Miracast is essentially a beefed-up version of WiFi Direct, an earlier streaming technology developed by Intel that failed to gain traction – possibly because it was tough to use.
What makes Miracast interesting is not so much what it does as who is involved. The list of device manufacturers behind it includes LG, Samsung and Sony, while Intel, NVIDIA, Broadcom Marvell, MediaTek, Ralink and Realtek are working on compatible chipsets, cards and adapters. If you thought that list included pretty much every manufacturer of note except Apple (and possibly Motorola), you’d be right.
The technology is already starting to be deployed. Samsung’s Galaxy S III is Miracast-certified, as is its new Echo-P series TV. The Optimus G is the first LG device to be certified. It’s worth noting that Samsung had its own Miracast-based technology built into a range of devices including the Galaxy SIII, Galaxy Note 10.1 and Galaxy Note II. The big difference between Samsung’s AllShare Cast and Miracast is that the WiFi Alliance specification allows the mobile device and monitor to be from different manufacturers.

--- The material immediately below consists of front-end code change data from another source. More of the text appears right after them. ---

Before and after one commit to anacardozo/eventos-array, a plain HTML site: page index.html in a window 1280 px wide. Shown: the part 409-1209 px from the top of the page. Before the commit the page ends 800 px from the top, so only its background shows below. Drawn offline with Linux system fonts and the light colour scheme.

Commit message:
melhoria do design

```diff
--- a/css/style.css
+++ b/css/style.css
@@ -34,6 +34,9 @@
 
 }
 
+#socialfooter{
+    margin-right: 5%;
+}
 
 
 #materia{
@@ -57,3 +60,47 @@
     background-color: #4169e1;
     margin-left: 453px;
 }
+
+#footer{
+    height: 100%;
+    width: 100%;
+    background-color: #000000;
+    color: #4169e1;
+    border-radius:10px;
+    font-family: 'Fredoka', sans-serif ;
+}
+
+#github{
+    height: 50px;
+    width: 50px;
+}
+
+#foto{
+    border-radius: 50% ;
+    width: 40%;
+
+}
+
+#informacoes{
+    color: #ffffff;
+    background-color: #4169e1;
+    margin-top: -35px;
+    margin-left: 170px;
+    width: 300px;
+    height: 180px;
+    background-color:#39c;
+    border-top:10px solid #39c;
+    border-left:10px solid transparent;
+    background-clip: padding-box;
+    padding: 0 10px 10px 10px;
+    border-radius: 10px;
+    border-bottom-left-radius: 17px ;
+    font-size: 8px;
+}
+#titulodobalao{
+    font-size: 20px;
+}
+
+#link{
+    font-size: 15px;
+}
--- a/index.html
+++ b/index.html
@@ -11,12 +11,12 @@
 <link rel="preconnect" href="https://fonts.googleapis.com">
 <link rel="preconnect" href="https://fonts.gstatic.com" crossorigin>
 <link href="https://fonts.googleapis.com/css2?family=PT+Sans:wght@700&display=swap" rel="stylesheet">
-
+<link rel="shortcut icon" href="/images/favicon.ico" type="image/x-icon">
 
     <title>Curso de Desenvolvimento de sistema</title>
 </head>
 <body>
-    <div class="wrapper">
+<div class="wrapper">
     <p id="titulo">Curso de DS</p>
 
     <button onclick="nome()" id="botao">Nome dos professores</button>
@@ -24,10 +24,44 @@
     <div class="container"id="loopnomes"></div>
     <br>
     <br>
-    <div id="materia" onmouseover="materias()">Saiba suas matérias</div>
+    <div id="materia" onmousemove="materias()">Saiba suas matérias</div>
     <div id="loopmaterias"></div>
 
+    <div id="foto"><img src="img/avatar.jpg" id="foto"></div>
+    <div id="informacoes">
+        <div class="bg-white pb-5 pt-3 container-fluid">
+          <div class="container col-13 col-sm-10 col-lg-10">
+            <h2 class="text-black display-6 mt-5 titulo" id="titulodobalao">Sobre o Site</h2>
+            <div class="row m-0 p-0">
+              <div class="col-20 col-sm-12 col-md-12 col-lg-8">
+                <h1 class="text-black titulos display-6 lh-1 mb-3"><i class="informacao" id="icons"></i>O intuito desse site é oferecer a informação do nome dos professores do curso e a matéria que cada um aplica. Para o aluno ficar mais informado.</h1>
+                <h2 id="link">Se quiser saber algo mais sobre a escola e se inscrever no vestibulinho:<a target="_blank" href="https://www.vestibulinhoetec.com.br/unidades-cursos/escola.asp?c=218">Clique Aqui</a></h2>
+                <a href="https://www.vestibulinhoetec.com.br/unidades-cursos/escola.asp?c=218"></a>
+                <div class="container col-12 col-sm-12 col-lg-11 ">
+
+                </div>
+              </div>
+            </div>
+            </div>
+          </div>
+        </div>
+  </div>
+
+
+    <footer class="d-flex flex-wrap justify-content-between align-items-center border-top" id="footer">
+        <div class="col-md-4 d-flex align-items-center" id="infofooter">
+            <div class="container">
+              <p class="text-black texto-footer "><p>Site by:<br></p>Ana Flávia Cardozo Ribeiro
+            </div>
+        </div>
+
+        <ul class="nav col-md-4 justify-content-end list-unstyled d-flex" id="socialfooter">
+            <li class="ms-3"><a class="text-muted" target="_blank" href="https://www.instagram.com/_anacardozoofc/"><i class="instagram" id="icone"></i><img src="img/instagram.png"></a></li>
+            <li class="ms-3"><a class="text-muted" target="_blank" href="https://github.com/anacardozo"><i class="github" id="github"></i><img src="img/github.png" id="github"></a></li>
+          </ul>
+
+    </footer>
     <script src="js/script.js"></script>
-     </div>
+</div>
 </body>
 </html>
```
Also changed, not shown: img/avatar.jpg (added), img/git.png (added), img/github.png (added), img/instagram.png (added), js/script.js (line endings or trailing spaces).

WiFi Alliance Senior Marketing Manager Kevin Robinson told Ars Technica:
The primary use cases will be enabled at launch. This isn’t going to take years for the devices to proliferate. You can expect to see tablets, phones, laptops, televisions, and set-top boxes with Miracast.
Robinson added that Miracast supports copyright protection systems including HDCP, something that they say is essential to attract premium content providers.
This all puts Apple in a rather difficult position. AirPlay only works between Apple products. In order to stream to a television via AirPlay, you have to have an Apple TV. With a much wider range of manufacturers participating, you’d have a broader selection of set-top boxes to choose from. But if Samsung’s initial efforts at wireless streaming are anything to go by, set-top boxes may soon prove unnecessary, as we’ll start seeing Miracast built into the next generation of televisions.